(Web document revisions)

════

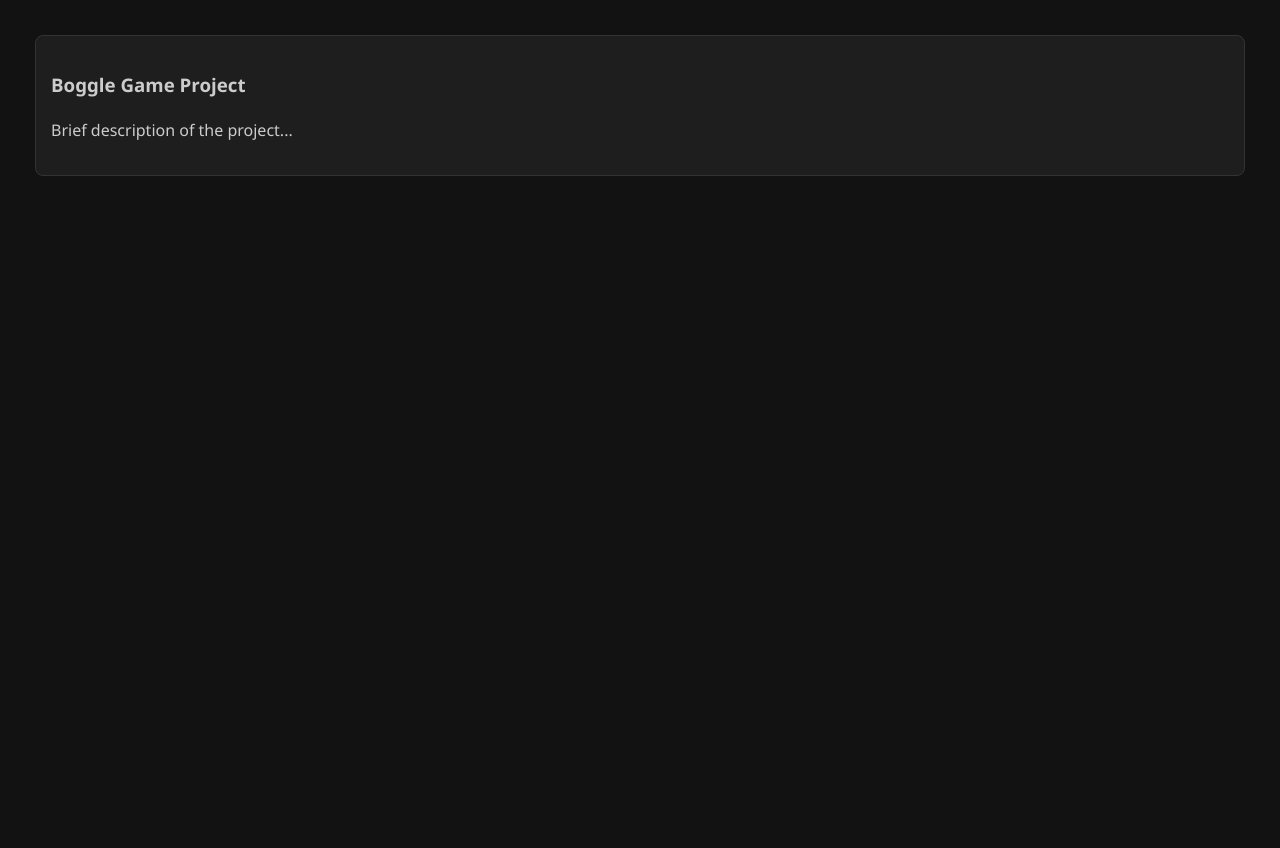
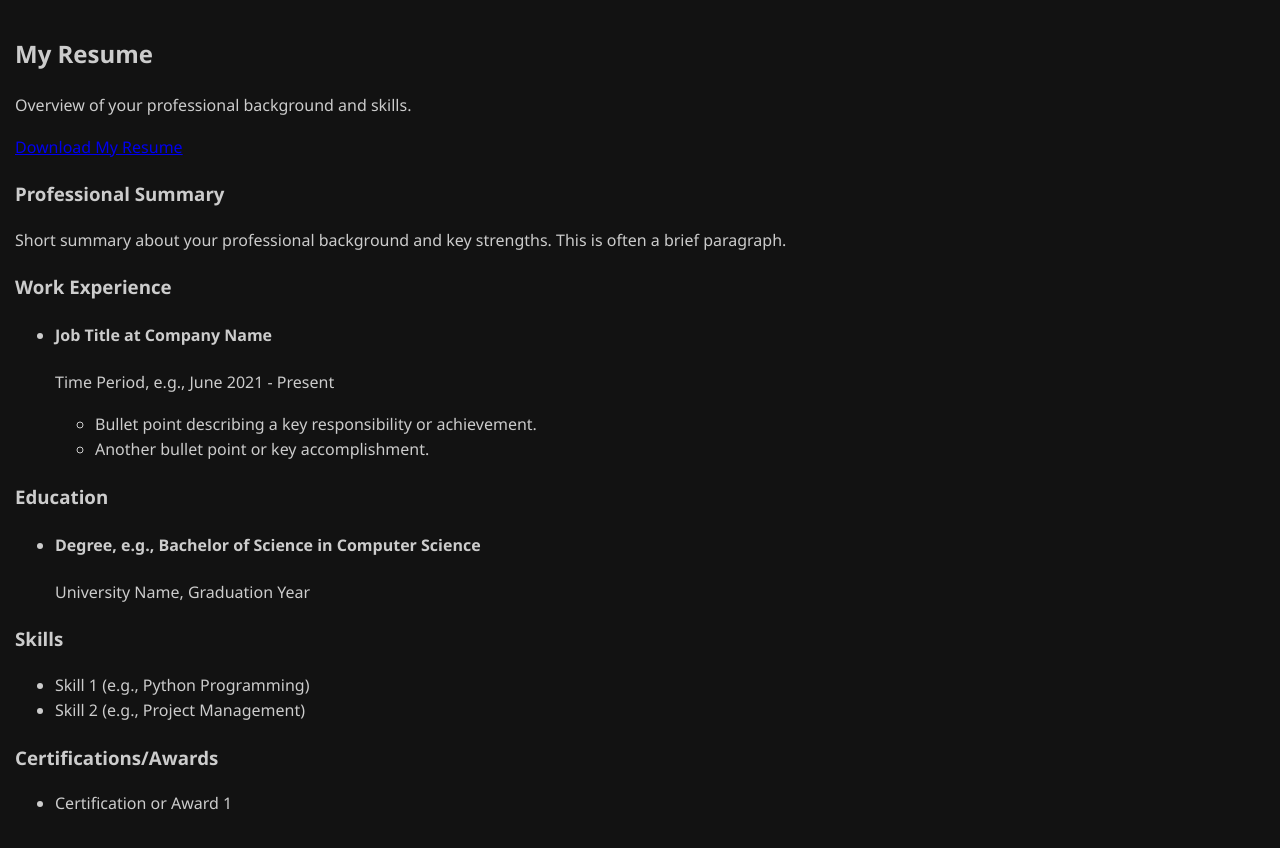
Before and after one commit to R3r3zzed/R3r3zzed.github.io, a plain HTML site: page resume.html in a window 1280 px wide. Before the commit the page ends 800 px from the top, so only its background shows below. Drawn offline with Linux system fonts and the light colour scheme.

Commit message:
Resume
Updated Resume. Html and icnluded resume

```diff
--- a/resume.html
+++ b/resume.html
@@ -8,14 +8,68 @@
 </head>
 <body>
 
-<main>
-    <section class="projects-grid">
-      <!-- Project 1 -->
-      <article class="project-card">
-        <h3>Boggle Game Project</h3>
-        <p>Brief description of the project...</p>
-        <!-- Button or link to the project or GitHub repository -->
-      </article>
-      <!-- Repeat for other projects -->
+  <main>
+    <section id="resume-section">
+      <h2>My Resume</h2>
+      <p>Overview of your professional background and skills.</p>
+      <a href="docs/Sedat Altun Resume.pdf" download>Download My Resume</a>
+
+      <!-- Professional Summary -->
+      <section id="professional-summary">
+        <h3>Professional Summary</h3>
+        <p>Short summary about your professional background and key strengths. This is often a brief paragraph.</p>
+      </section>
+
+      <!-- Work Experience -->
+      <section id="work-experience">
+        <h3>Work Experience</h3>
+        <ul>
+          <!-- Repeat this block for each job -->
+          <li>
+            <h4>Job Title at Company Name</h4>
+            <p>Time Period, e.g., June 2021 - Present</p>
+            <ul>
+              <li>Bullet point describing a key responsibility or achievement.</li>
+              <li>Another bullet point or key accomplishment.</li>
+              <!-- More bullet points as needed -->
+            </ul>
+          </li>
+          <!-- End of Job Block -->
+        </ul>
+      </section>
+
+      <!-- Education -->
+      <section id="education">
+        <h3>Education</h3>
+        <ul>
+          <!-- Repeat this block for each degree -->
+          <li>
+            <h4>Degree, e.g., Bachelor of Science in Computer Science</h4>
+            <p>University Name, Graduation Year</p>
+          </li>
+          <!-- End of Degree Block -->
+        </ul>
+      </section>
+
+      <!-- Skills -->
+      <section id="skills">
+        <h3>Skills</h3>
+        <ul>
+          <li>Skill 1 (e.g., Python Programming)</li>
+          <li>Skill 2 (e.g., Project Management)</li>
+          <!-- Additional skills -->
+        </ul>
+      </section>
+
+      <!-- Certifications or Awards (Optional) -->
+      <section id="certifications-awards">
+        <h3>Certifications/Awards</h3>
+        <ul>
+          <li>Certification or Award 1</li>
+          <!-- Additional certifications or awards -->
+        </ul>
+      </section>
+
+      <!-- Additional Sections as Needed -->
     </section>
   </main>
```
Also changed, not shown: 2 other files.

════

**Exercise instructions:**
Please write out every entry exactly, but skip the pictures.

**Answer to this exercise:**
Before and after one commit to R3r3zzed/R3r3zzed.github.io, a plain HTML site: page resume.html in a window 1280 px wide. Before the commit the page ends 800 px from the top, so only its background shows below. Drawn offline with Linux system fonts and the light colour scheme.

Commit message:
Resume
Updated Resume. Html and icnluded resume

```diff
--- a/resume.html
+++ b/resume.html
@@ -8,14 +8,68 @@
 </head>
 <body>
 
-<main>
-    <section class="projects-grid">
-      <!-- Project 1 -->
-      <article class="project-card">
-        <h3>Boggle Game Project</h3>
-        <p>Brief description of the project...</p>
-        <!-- Button or link to the project or GitHub repository -->
-      </article>
-      <!-- Repeat for other projects -->
+  <main>
+    <section id="resume-section">
+      <h2>My Resume</h2>
+      <p>Overview of your professional background and skills.</p>
+      <a href="docs/Sedat Altun Resume.pdf" download>Download My Resume</a>
+
+      <!-- Professional Summary -->
+      <section id="professional-summary">
+        <h3>Professional Summary</h3>
+        <p>Short summary about your professional background and key strengths. This is often a brief paragraph.</p>
+      </section>
+
+      <!-- Work Experience -->
+      <section id="work-experience">
+        <h3>Work Experience</h3>
+        <ul>
+          <!-- Repeat this block for each job -->
+          <li>
+            <h4>Job Title at Company Name</h4>
+            <p>Time Period, e.g., June 2021 - Present</p>
+            <ul>
+              <li>Bullet point describing a key responsibility or achievement.</li>
+              <li>Another bullet point or key accomplishment.</li>
+              <!-- More bullet points as needed -->
+            </ul>
+          </li>
+          <!-- End of Job Block -->
+        </ul>
+      </section>
+
+      <!-- Education -->
+      <section id="education">
+        <h3>Education</h3>
+        <ul>
+          <!-- Repeat this block for each degree -->
+          <li>
+            <h4>Degree, e.g., Bachelor of Science in Computer Science</h4>
+            <p>University Name, Graduation Year</p>
+          </li>
+          <!-- End of Degree Block -->
+        </ul>
+      </section>
+
+      <!-- Skills -->
+      <section id="skills">
+        <h3>Skills</h3>
+        <ul>
+          <li>Skill 1 (e.g., Python Programming)</li>
+          <li>Skill 2 (e.g., Project Management)</li>
+          <!-- Additional skills -->
+        </ul>
+      </section>
+
+      <!-- Certifications or Awards (Optional) -->
+      <section id="certifications-awards">
+        <h3>Certifications/Awards</h3>
+        <ul>
+          <li>Certification or Award 1</li>
+          <!-- Additional certifications or awards -->
+        </ul>
+      </section>
+
+      <!-- Additional Sections as Needed -->
     </section>
   </main>
```
Also changed, not shown: 2 other files.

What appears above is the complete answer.